Click here for standardized performance of the Funds mentioned in the chart.


WisdomTree U.S.-Focused Equity Funds: YTD Performance as of 4/30/17

WT Equity Funds  YTD 4/30/17


The chart above details the 2017 performance across all U.S.-focused WisdomTree equity exchange-traded funds (ETFs). Here’s what strikes me at first glance: the driving factor was that the more global the revenue base, the better the performance. This is illustrated by comparing three best-performing WisdomTree strategies to three worst-performing strategies through April 30, 2017.

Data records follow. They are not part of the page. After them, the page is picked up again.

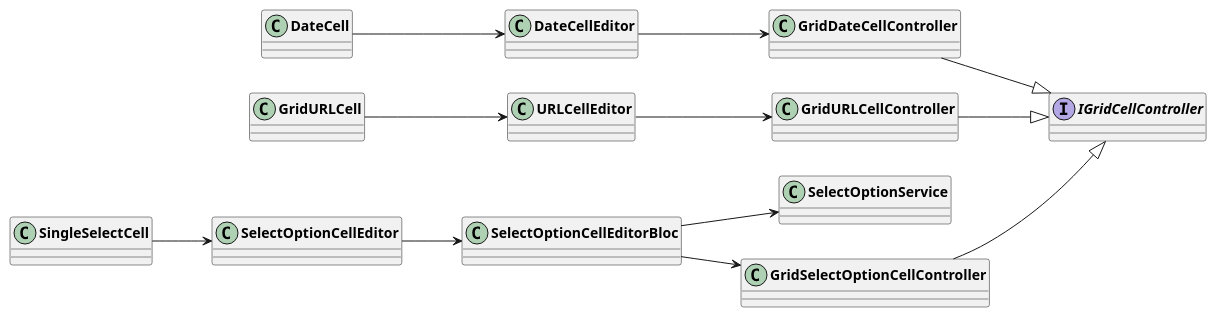
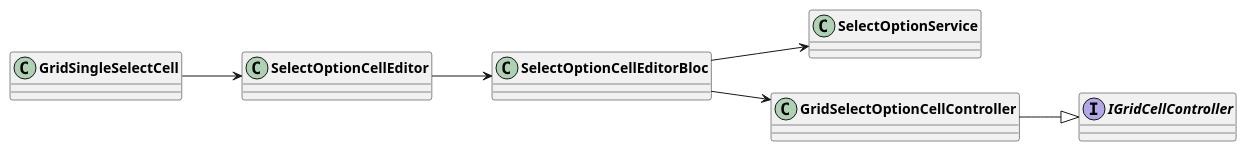
One commit to AppFlowy-IO/AppFlowy-Docs changed the second of 3 diagrams in uml/dart_classes/grid_cells.plantuml. Above: the diagram before and after it, drawn with PlantUML. The commit also changed other lines of this file and 3 other files, not shown here.

```diff
--- a/uml/dart_classes/grid_cells.plantuml
+++ b/uml/dart_classes/grid_cells.plantuml
@@ -21,31 +24,22 @@
-@startuml Grid Cell Edit
+@startuml Grid Selection Cell Edit
 skinparam classFontStyle Bold
 skinparam ActivityBackgroundColor Silver
 skinparam ActivityBorderColor DimGray
 left to right direction
 
 class SelectOptionService
 class SelectOptionCellEditorBloc
 interface IGridCellController
 
 
 'SingleSelectCell
-SingleSelectCell --> SelectOptionCellEditor
+GridSingleSelectCell --> SelectOptionCellEditor
 SelectOptionCellEditor --> SelectOptionCellEditorBloc
 
 SelectOptionCellEditorBloc --> SelectOptionService
 SelectOptionCellEditorBloc --> GridSelectOptionCellController
 GridSelectOptionCellController --|> IGridCellController
 
 
-'DateCell
-DateCell --> DateCellEditor
-DateCellEditor --> GridDateCellController
-GridDateCellController --|> IGridCellController
-
-'URLCell
-GridURLCell --> URLCellEditor
-URLCellEditor --> GridURLCellController
-GridURLCellController --|> IGridCellController
 
 @enduml
```
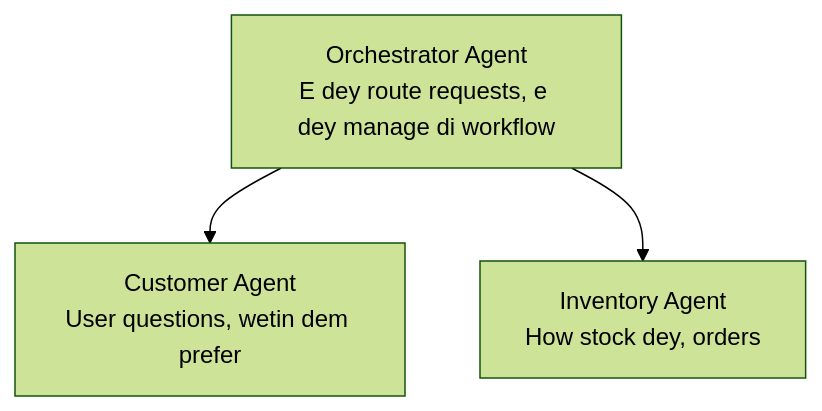
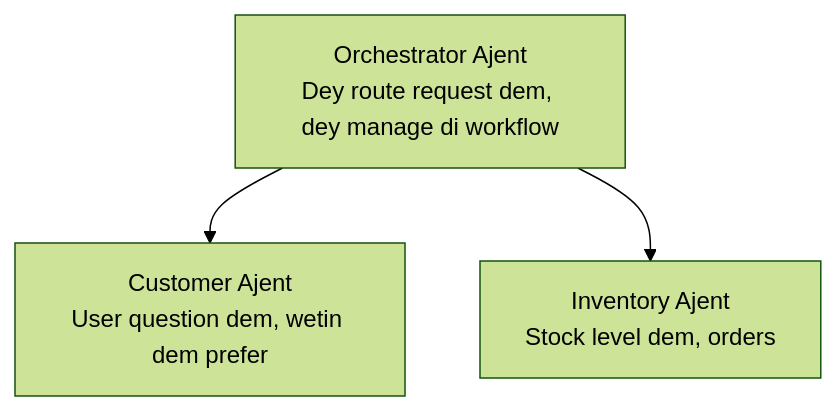
The diagram in translations/pcm/docs/chapter-05-multi-agent/README.md (microsoft/AZD-for-beginners), drawn with Mermaid (forest theme) before and after one commit. The commit also changed other lines of this file and 101 other files, not shown here.

````diff
--- a/translations/pcm/docs/chapter-05-multi-agent/README.md
+++ b/translations/pcm/docs/chapter-05-multi-agent/README.md
@@ -50,5 +52,5 @@
 ```mermaid
 graph TD
-    Orchestrator[Orchestrator Agent<br/>E dey route requests, e dey manage di workflow] --> Customer[Customer Agent<br/>User questions, wetin dem prefer]
-    Orchestrator --> Inventory[Inventory Agent<br/>How stock dey, orders]
+    Orchestrator[Orchestrator Ajent<br/>Dey route request dem, dey manage di workflow] --> Customer[Customer Ajent<br/>User question dem, wetin dem prefer]
+    Orchestrator --> Inventory[Inventory Ajent<br/>Stock level dem, orders]
 ```
````
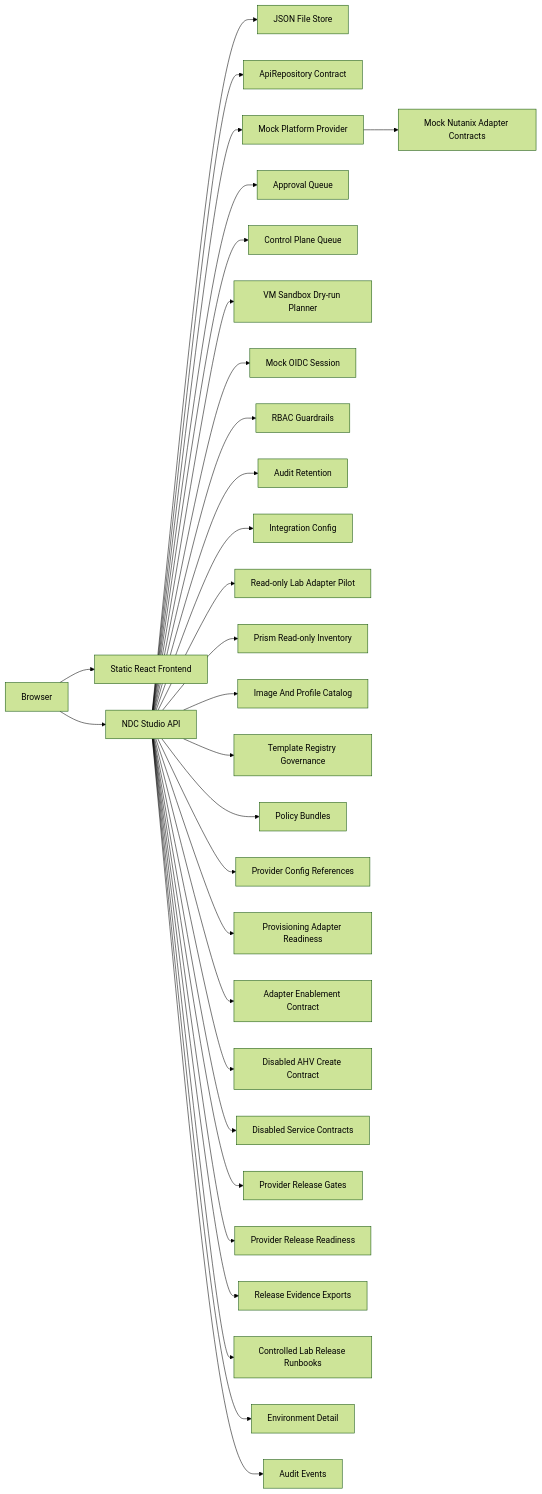
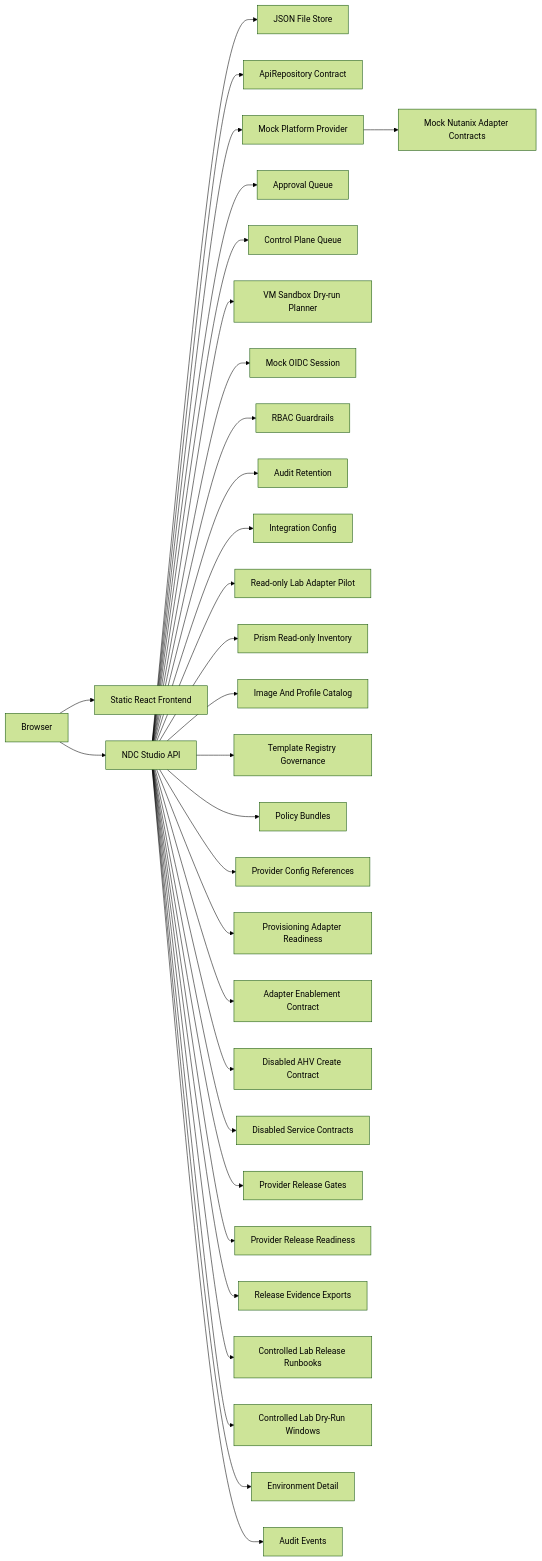
The second of 2 diagrams in docs/architecture.md (VirtuArchitect/nutanix-developer-cloud-studio), drawn with Mermaid (forest theme) before and after one commit. The commit also changed other lines of this file and 21 other files, not shown here.

Commit message:
Add v2.13 controlled lab dry-run window

````diff
--- a/docs/architecture.md
+++ b/docs/architecture.md
@@ -21,32 +21,33 @@
 ```mermaid
 flowchart LR
     Browser["Browser"] --> Web["Static React Frontend"]
     Browser --> Api["NDC Studio API"]
     Api --> Store["JSON File Store"]
     Api --> Repo["ApiRepository Contract"]
     Api --> Provider["Mock Platform Provider"]
     Provider --> Adapters["Mock Nutanix Adapter Contracts"]
     Api --> Approvals["Approval Queue"]
     Api --> Queue["Control Plane Queue"]
     Api --> VmDryRun["VM Sandbox Dry-run Planner"]
     Api --> Identity["Mock OIDC Session"]
     Api --> Rbac["RBAC Guardrails"]
     Api --> AuditRetention["Audit Retention"]
     Api --> Config["Integration Config"]
     Api --> LabAdapters["Read-only Lab Adapter Pilot"]
     Api --> PrismInventory["Prism Read-only Inventory"]
     Api --> Inventory["Image And Profile Catalog"]
     Api --> Registry["Template Registry Governance"]
     Api --> Bundles["Policy Bundles"]
     Api --> ProviderConfig["Provider Config References"]
     Api --> AdapterReadiness["Provisioning Adapter Readiness"]
     Api --> AdapterEnablement["Adapter Enablement Contract"]
     Api --> AhvCreateContract["Disabled AHV Create Contract"]
     Api --> ServiceContracts["Disabled Service Contracts"]
     Api --> ProviderRelease["Provider Release Gates"]
     Api --> ReleaseDashboard["Provider Release Readiness"]
     Api --> ReleaseEvidence["Release Evidence Exports"]
     Api --> ReleaseRunbook["Controlled Lab Release Runbooks"]
+    Api --> ReleaseWindow["Controlled Lab Dry-Run Windows"]
     Api --> Details["Environment Detail"]
     Api --> Audit["Audit Events"]
 ```
````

  • Global Revenue Factor: WisdomTree’s top-performing U.S. equity ETFs through the month of April focus on either U.S. export and multinational stocks or large-cap global-oriented stocks. The weighted average revenue of these stocks in the WisdomTree U.S. Export and Multinational Fund (WEXP) is predominantly foreign (approximately 60% revenue outside the U.S.), and this is WisdomTree’s most foreign-oriented basket of U.S. stocks, given the screens it employs to remove stocks focused on the U.S. economy. The top-performing Fund was a quality dividend growth ETF, the WisdomTree U.S. Quality Dividend Growth Fund (DGRW), which also has a relatively high share of revenue coming from a global basis because of sector concentrations that are under-weight in sectors including Utilities, Telecom, REITs, and Financials, all of which tend to be focused in U.S. markets. Its exposures in cyclical sectors—Consumer Discretionary, Technology, Industrials—are performing well, as is its Health Care exposure. 
  • Small-Cap Factor: WisdomTree’s three worst-performing U.S. equity ETFs were all centered on the U.S. small-cap market, and small caps tend to be the most sensitive to local economic prospects. After Trump’s election in November, small caps went on a big run through the end of the year. Their outperformance largely reversed in the first four months of 2017.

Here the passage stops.